___ Exercise material ___
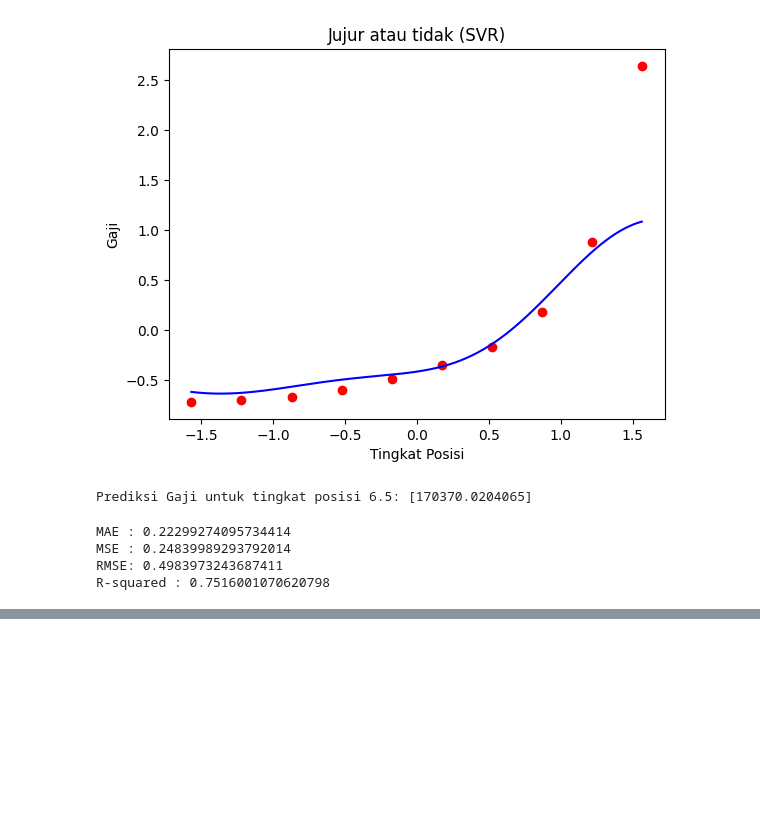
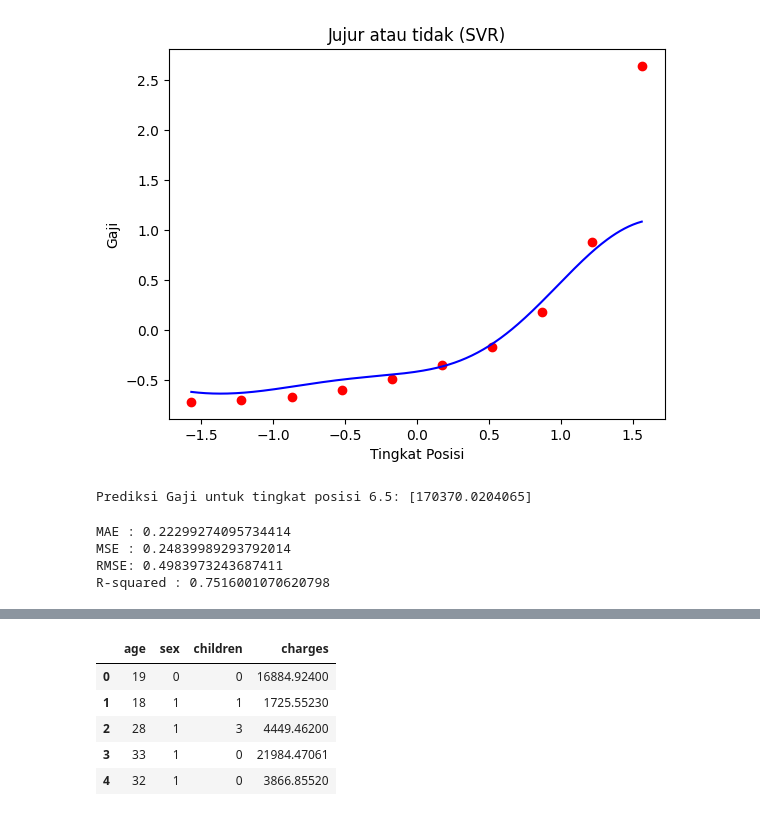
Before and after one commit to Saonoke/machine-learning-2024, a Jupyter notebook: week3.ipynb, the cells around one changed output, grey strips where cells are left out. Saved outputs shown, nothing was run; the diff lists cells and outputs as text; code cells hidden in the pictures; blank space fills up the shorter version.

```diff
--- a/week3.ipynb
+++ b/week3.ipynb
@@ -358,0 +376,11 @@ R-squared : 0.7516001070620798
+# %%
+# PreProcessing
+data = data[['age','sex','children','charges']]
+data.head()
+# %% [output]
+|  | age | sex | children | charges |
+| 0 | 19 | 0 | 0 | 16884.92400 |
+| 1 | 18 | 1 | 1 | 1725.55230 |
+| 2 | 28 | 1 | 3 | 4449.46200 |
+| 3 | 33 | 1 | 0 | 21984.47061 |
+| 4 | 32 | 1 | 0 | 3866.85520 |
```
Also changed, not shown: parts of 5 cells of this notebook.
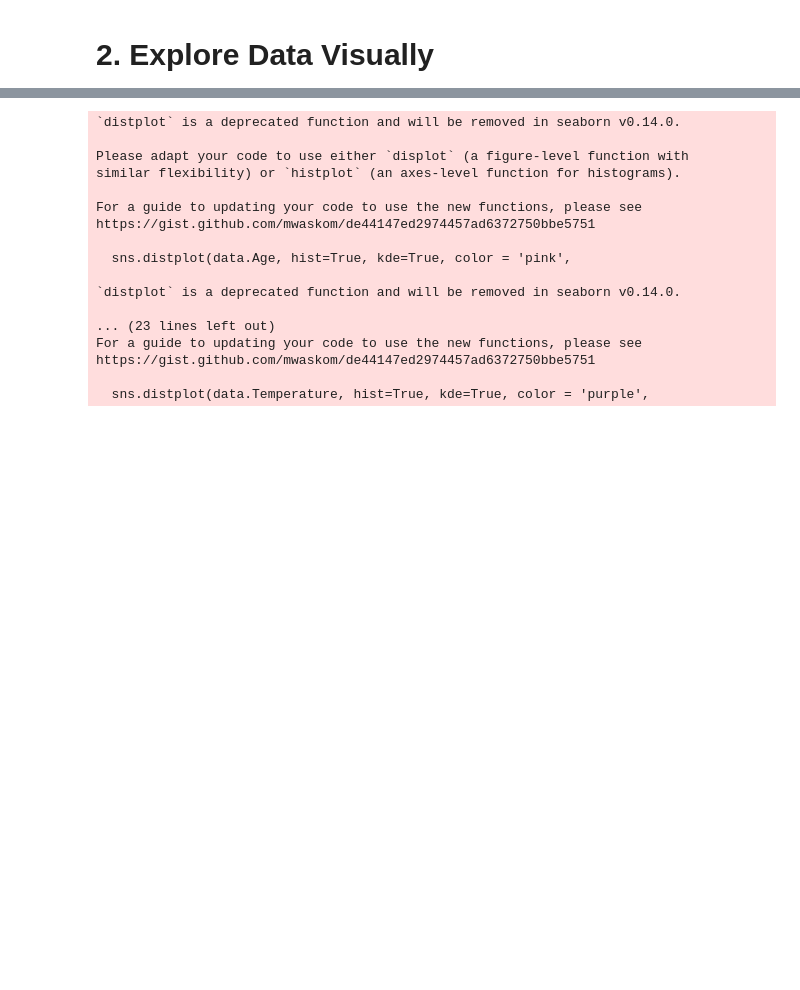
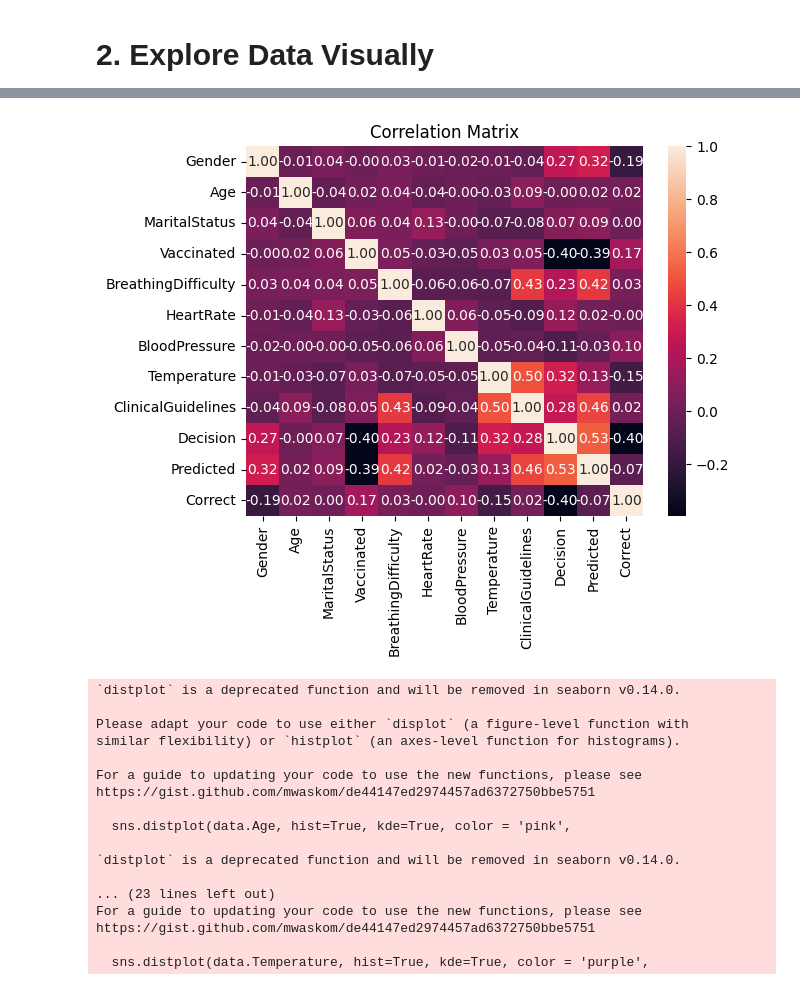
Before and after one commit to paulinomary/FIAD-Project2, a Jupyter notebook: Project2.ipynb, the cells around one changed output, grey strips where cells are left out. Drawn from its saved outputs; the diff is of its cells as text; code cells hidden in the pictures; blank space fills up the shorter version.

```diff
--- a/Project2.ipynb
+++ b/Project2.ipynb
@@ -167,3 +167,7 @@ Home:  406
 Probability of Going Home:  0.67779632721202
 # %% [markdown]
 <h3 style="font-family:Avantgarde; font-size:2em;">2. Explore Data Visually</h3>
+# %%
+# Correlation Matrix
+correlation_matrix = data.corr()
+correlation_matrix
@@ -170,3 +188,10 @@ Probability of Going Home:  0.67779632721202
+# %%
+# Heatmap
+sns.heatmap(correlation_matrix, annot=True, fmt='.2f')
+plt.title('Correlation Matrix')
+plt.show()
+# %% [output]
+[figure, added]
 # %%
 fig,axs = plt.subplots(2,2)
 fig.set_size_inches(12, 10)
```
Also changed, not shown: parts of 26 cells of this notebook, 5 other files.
___
Task brief:
Restate the listing word for word and drop the pictures.

Exercise solution:
Before and after one commit to Saonoke/machine-learning-2024, a Jupyter notebook: week3.ipynb, the cells around one changed output, grey strips where cells are left out. Saved outputs shown, nothing was run; the diff lists cells and outputs as text; code cells hidden in the pictures; blank space fills up the shorter version.

```diff
--- a/week3.ipynb
+++ b/week3.ipynb
@@ -358,0 +376,11 @@ R-squared : 0.7516001070620798
+# %%
+# PreProcessing
+data = data[['age','sex','children','charges']]
+data.head()
+# %% [output]
+|  | age | sex | children | charges |
+| 0 | 19 | 0 | 0 | 16884.92400 |
+| 1 | 18 | 1 | 1 | 1725.55230 |
+| 2 | 28 | 1 | 3 | 4449.46200 |
+| 3 | 33 | 1 | 0 | 21984.47061 |
+| 4 | 32 | 1 | 0 | 3866.85520 |
```
Also changed, not shown: parts of 5 cells of this notebook.
Before and after one commit to paulinomary/FIAD-Project2, a Jupyter notebook: Project2.ipynb, the cells around one changed output, grey strips where cells are left out. Drawn from its saved outputs; the diff is of its cells as text; code cells hidden in the pictures; blank space fills up the shorter version.

```diff
--- a/Project2.ipynb
+++ b/Project2.ipynb
@@ -167,3 +167,7 @@ Home:  406
 Probability of Going Home:  0.67779632721202
 # %% [markdown]
 <h3 style="font-family:Avantgarde; font-size:2em;">2. Explore Data Visually</h3>
+# %%
+# Correlation Matrix
+correlation_matrix = data.corr()
+correlation_matrix
@@ -170,3 +188,10 @@ Probability of Going Home:  0.67779632721202
+# %%
+# Heatmap
+sns.heatmap(correlation_matrix, annot=True, fmt='.2f')
+plt.title('Correlation Matrix')
+plt.show()
+# %% [output]
+[figure, added]
 # %%
 fig,axs = plt.subplots(2,2)
 fig.set_size_inches(12, 10)
```
Also changed, not shown: parts of 26 cells of this notebook, 5 other files.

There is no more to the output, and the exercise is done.